I have decided to skip around - ch 13 today and next, part of ch 15. The fact that we are now focusing on 1Cor 13 and not 1Cor 12 is not to say there are no structures in ch 12 or that a larger rhetorical structure doesn’t exist over the several chapters dealing with spiritual gifts (or more intriguingly, the larger context including also ch 11 - note the dual topics of women and the repetition of “when you come together” in ch 11 and ch 14).
The overall structure is easily apparent so I won’t discuss what is obvious from the outline above. I listed several (conjectural) structure ideas for the central section. There is an alternation between positive and negative characteristics of love so there may be an ABAB structure that turns nicely between those two halves at 13:6. Since, IMHO, Paul doesn’t use his words carelessly (as we do), I wondered why he referred to love with the definite article (lit. “the love”). He uses this term four times. It is no surprise that he uses it at the beginning and end of the center section, but why does he use this term twice, back to back, in 13:4 as he begins his string of negatives? The first use would be understandable (since he is beginning the negatives). My hypothesis is that this repetition is a signal for another (chiastic) structure, probably in addition to the ABAB outline. Note also the minor chiastic structure in 13:7. Since the center of this minor structure consists of the twin concepts of faith and hope, we might take a moment to consider how his ethical description of love at this point relates to the theology of faith and hope. Certainly these three graces form a comprehensive whole, but where do they connect? Normally in Paul, doctrine leads to praxis; faith works through love. However, in this section, the opposite is true - love is in control. Love is what is believing and hoping “all things.” I doubt that “all means all and that’s all all means.” I might be gullible, but love is not gullible. Paul probably intends some more restricted, possibly theological, scope, by this reference. I think that love is intended to be related to believing and hoping in what the apostles taught. Love believes that Christ arose from the dead. Love hopes in the resurrection. There is a certain selflessness required to believe and hope in these things, possibly because their reception and application begins and ends in God, not us.

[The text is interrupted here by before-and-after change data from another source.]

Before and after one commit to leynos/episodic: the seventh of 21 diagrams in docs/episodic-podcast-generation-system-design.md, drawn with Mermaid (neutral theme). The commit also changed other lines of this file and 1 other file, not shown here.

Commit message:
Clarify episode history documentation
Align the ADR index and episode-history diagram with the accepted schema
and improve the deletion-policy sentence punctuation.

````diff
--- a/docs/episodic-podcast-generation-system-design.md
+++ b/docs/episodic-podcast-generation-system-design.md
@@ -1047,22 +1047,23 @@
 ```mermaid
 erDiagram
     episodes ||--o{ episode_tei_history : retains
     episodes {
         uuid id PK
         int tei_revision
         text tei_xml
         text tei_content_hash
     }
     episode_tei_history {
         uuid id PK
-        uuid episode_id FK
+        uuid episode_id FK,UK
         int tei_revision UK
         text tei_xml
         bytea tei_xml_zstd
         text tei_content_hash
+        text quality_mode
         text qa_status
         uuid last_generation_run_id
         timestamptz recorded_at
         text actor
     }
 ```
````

Lastly, the paired numbering of the individual descriptions of the central section is very conjectural. I added it to at least help show the total number of characteristics listed and to give food for thought for a few possible pairs, at least those established at the beginning of the list.
The last section definitely has an overall chiastic structure, but note that the inner B terms have been given their own dual structure - both ABAB and ABBA. The alternating parallelism moves from 1st person plural (we) to 1st person singular (I). The chiastic aspect of the interior is shown in the outline above with two inner illustrations and two “now/then” scenarios.

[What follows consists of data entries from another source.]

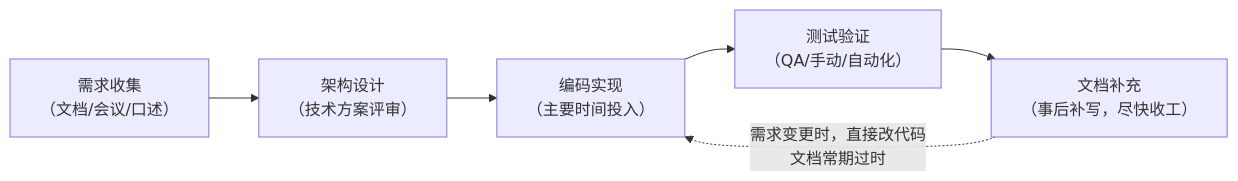
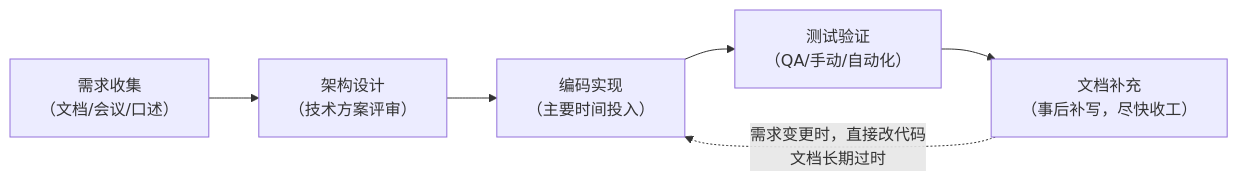
Before and after one commit to keyuanweb/ai-learning-path: the first of 7 diagrams in sdd-learning-path/01-核心理念/02-SDD与传统开发的对比.md, drawn with Mermaid. The commit also changed 176 other files, not shown here.

First line of the commit message:
docs: 全仓库文档校对修复——错别字/失效链接/Mermaid图/源码引用

````diff
--- a/sdd-learning-path/01-核心理念/02-SDD与传统开发的对比.md
+++ b/sdd-learning-path/01-核心理念/02-SDD与传统开发的对比.md
@@ -13,8 +13,8 @@
 ```mermaid
 flowchart LR
     req["需求收集<br/>（文档/会议/口述）"] --> design["架构设计<br/>（技术方案评审）"]
     design --> code["编码实现<br/>（主要时间投入）"]
     code --> test["测试验证<br/>（QA/手动/自动化）"]
     test --> docs["文档补充<br/>（事后补写，尽快收工）"]
-    docs -.->|"需求变更时，直接改代码<br/>文档常期过时"| code
+    docs -.->|"需求变更时，直接改代码<br/>文档长期过时"| code
 ```
````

I think the outer portion of this last chiastic structure has great implications for the present day. People debate about whether tongues are for today. (In retrospect, I probably should have translated this term “languages.”) We don’t hear much debate about knowledge or prophecy though.

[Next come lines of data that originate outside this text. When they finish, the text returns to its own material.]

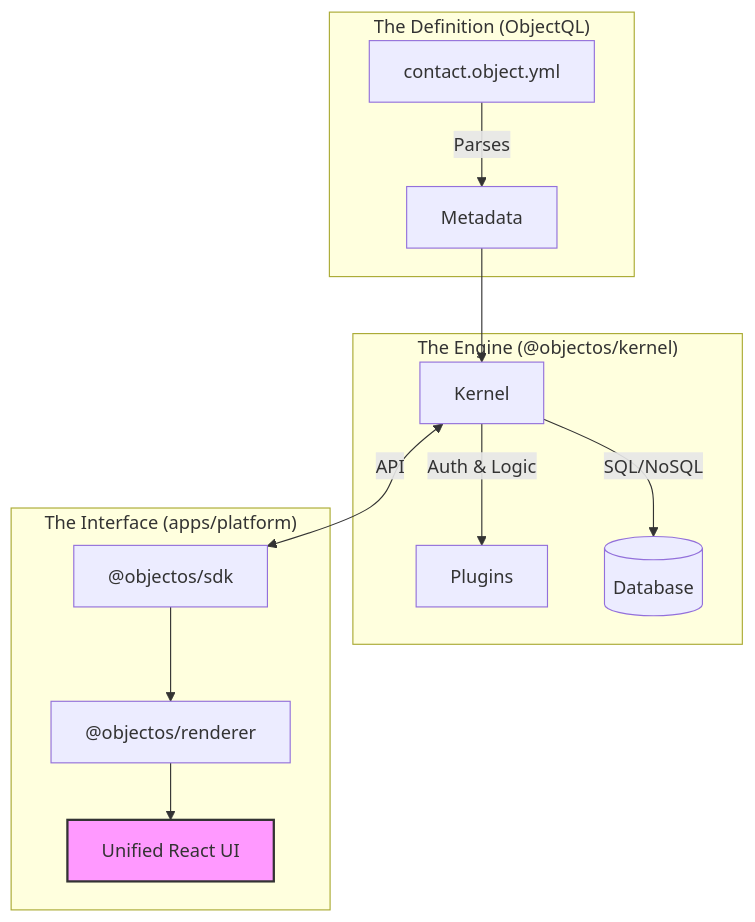
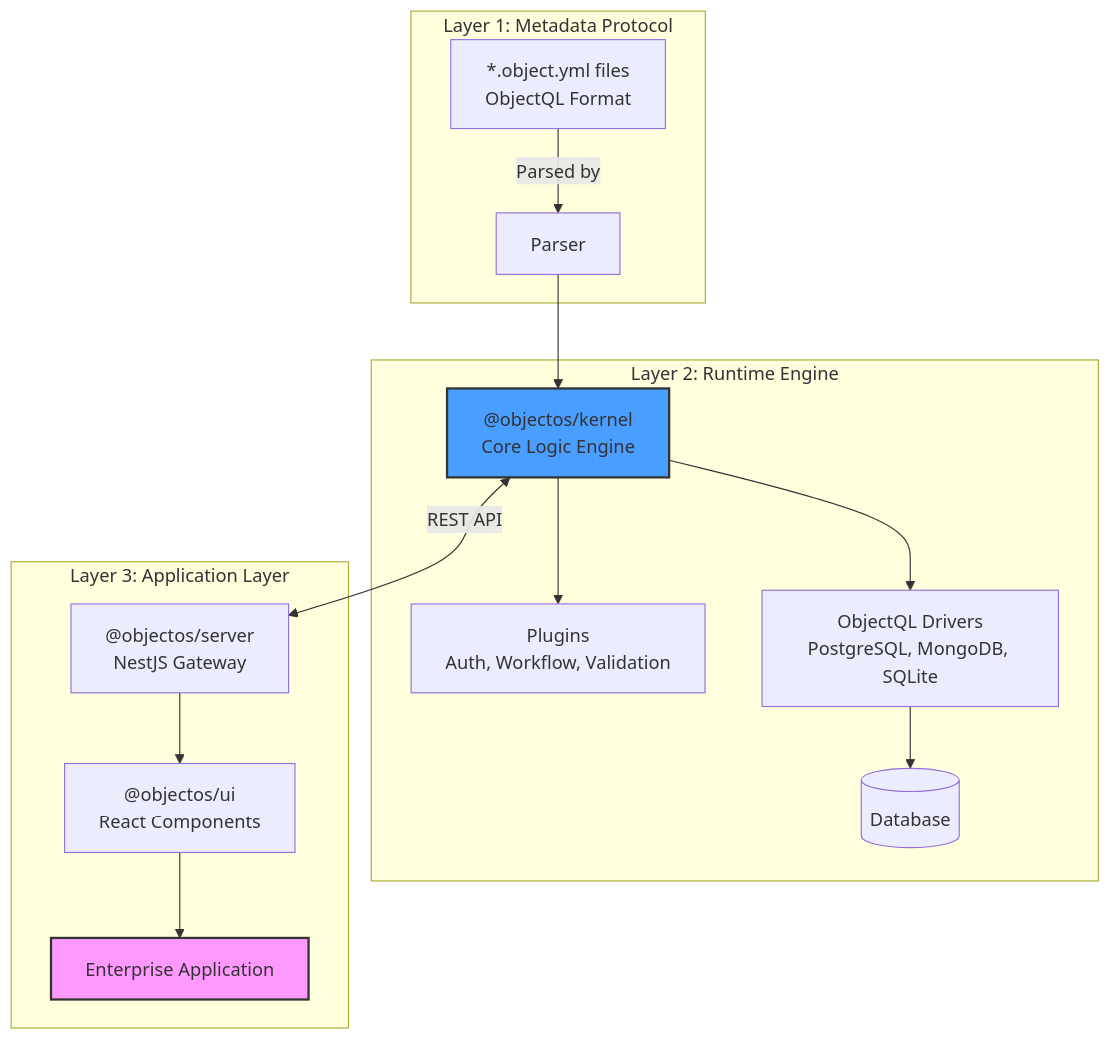
One commit to objectql/objectos changed the diagram in README.md. Above: the diagram before and after it, drawn with Mermaid. The commit also changed other lines of this file and 7 other files, not shown here.

Commit message:
docs: Add comprehensive documentation - README, ARCHITECTURE, ROADMAP, guides

````diff
--- a/README.md
+++ b/README.md
@@ -54,21 +73,23 @@
 ```mermaid
 graph TD
-    subgraph "The Definition (ObjectQL)"
-        YAML[contact.object.yml] -->|Parses| Metadata
+    subgraph "Layer 1: Metadata Protocol"
+        YAML[*.object.yml files<br/>ObjectQL Format] -->|Parsed by| Parser
     end
     
-    subgraph "The Engine (@objectos/kernel)"
-        Metadata --> Kernel
-        Kernel -->|Auth & Logic| Plugins
-        Kernel -->|SQL/NoSQL| DB[(Database)]
+    subgraph "Layer 2: Runtime Engine"
+        Parser --> Kernel["@objectos/kernel<br/>Core Logic Engine"]
+        Kernel --> Plugins["Plugins<br/>Auth, Workflow, Validation"]
+        Kernel --> Driver["ObjectQL Drivers<br/>PostgreSQL, MongoDB, SQLite"]
+        Driver --> DB[(Database)]
     end
     
-    subgraph "The Interface (apps/platform)"
-        Kernel <-->|API| SDK["@objectos/sdk"]
-        SDK --> Renderer["@objectos/renderer"]
-        Renderer --> UI[Unified React UI]
+    subgraph "Layer 3: Application Layer"
+        Kernel <-->|REST API| Server["@objectos/server<br/>NestJS Gateway"]
+        Server --> UI["@objectos/ui<br/>React Components"]
+        UI --> App[Enterprise Application]
     end
     
-    style UI fill:#f9f,stroke:#333,stroke-width:2px
+    style Kernel fill:#4a9eff,stroke:#333,stroke-width:2px
+    style App fill:#f9f,stroke:#333,stroke-width:2px
 
 ```
````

In any case, Paul says these three gifts will cease, but more importantly he says three graces will remain. Why is there no popular seeking and striving for faith, hope, or love today? These graces are what we ought to be concerned about. For more on the subject, check out the older, but classic book by Gene Getz, “The Measure of a Church.” He shows from the Pauline epistles that Paul judged the spiritual status of the churches by these three graces - faith, hope, and love. These are the energies of God given to us in Christ. If Paul judged the church in this manner, then we ought to take a good look at our selves in the same way.